Many pundits and experts would have us believe that the demise of the newspaper as we know it is at hand and that newspapers are a weakening market segment for printing in the U.S. There’s no denying that the shuttering of papers like the Rocky Mountain News, Seattle Post-Intelligencer and the daily edition of the Christian Science Monitor posit a profound change in the newspaper industry. But it does not necessarily follow that all newspapers are an endangered species. What it does mean, though, is that the traditional model of newspaper publishing is changing –many would say broken– and that newspaper publishers must create new models for their industry. And digital printing can help.
There are several ways in which digital print can help transform newspapers. The one that’s most often rolled out is customized content at an individual level. This can foster creation of hyper-localized papers, especially weeklies, with links to deeper articles on the web along with web-based discussions that foster local communication. The future is cross-media newspaper publishing combining the best of both print and the web.
Already there are condensed versions of several international newspapers, digitally printed and distributed primarily to hotels and airlines. On long flights, the newspapers being read often contain the stories that will be in the morning paper in the destination cities, helping business travelers stay current. That’s admittedly something of a niche market, but let’s take it a step further.
Imagine you’re from Manchester, England and vacationing in Tuscany. You pick up a copy of the Guardian and while reading the latest about Manchester United you find many of the ads to be primarily for Tuscan eateries, tour guides and other businesses that can make your trip more enjoyable.
Or maybe you’re a printer in the United States. You know there are neighborhoods in your city peopled by immigrants from Romania and the Czech Republic, all hungry for news from home. So you work with the newspapers to obtain the digital files and produce the paper for local distribution— with ads for local businesses.
There’s no question that ad pages are dwindling, yet newspaper advertising is still a relatively low-cost way to reach a wide audience. But suppose ads and free-standing inserts were based on zip codes and demographics? Newspapers have long had sections targeting specific circulation areas, replete with ads for local businesses. But imagine such targeting being based on clusters of zip codes so that ads vary based on where the paper was sold or delivered. Improved targeting can make it even more effective if used, for example, in conjunction with a cross-media campaign that points readers to web landing pages that enable tracking and follow-up. Yes, this ads complexity and requires advertisers’ marketing departments to think differently, but it makes newspapers a richer resource and adds value to them as an advertising medium. It means that newspapers and advertisers alike have to change the way they think, but it’s hardly an insurmountable barrier or insoluble problem.

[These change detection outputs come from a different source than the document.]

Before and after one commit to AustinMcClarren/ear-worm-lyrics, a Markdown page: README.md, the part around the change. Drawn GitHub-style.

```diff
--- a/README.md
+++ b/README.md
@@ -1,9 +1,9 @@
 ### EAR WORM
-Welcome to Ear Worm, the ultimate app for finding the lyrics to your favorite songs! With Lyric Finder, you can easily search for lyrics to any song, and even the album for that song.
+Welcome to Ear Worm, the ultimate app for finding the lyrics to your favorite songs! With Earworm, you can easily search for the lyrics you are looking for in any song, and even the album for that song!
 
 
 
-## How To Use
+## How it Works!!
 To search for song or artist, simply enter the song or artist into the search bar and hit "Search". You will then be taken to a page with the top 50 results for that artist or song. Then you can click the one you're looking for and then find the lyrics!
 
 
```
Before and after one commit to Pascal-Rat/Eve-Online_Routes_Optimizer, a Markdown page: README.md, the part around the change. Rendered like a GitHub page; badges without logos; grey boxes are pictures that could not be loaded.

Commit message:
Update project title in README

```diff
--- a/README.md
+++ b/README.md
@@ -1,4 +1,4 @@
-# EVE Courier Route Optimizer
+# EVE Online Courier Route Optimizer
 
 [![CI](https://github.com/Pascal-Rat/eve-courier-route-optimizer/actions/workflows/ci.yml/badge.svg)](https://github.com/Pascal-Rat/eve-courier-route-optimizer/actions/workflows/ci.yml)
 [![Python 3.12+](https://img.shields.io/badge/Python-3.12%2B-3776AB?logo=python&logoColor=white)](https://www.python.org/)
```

There’s no question that newspapers are going to change. And there’s no doubt that many in the U.S. are going to fail. But if newspaper publishers join the 21st century and change how they think about their business, they can revitalize their operations and redefine their enterprise. Digital print, both toner and inkjet technologies, combined with an array of readily available software, can help make this a reality. Newspapers aren’t dead, or even dying. But many need an injection of imagination and digital technology to reinvent them as a 21st century media.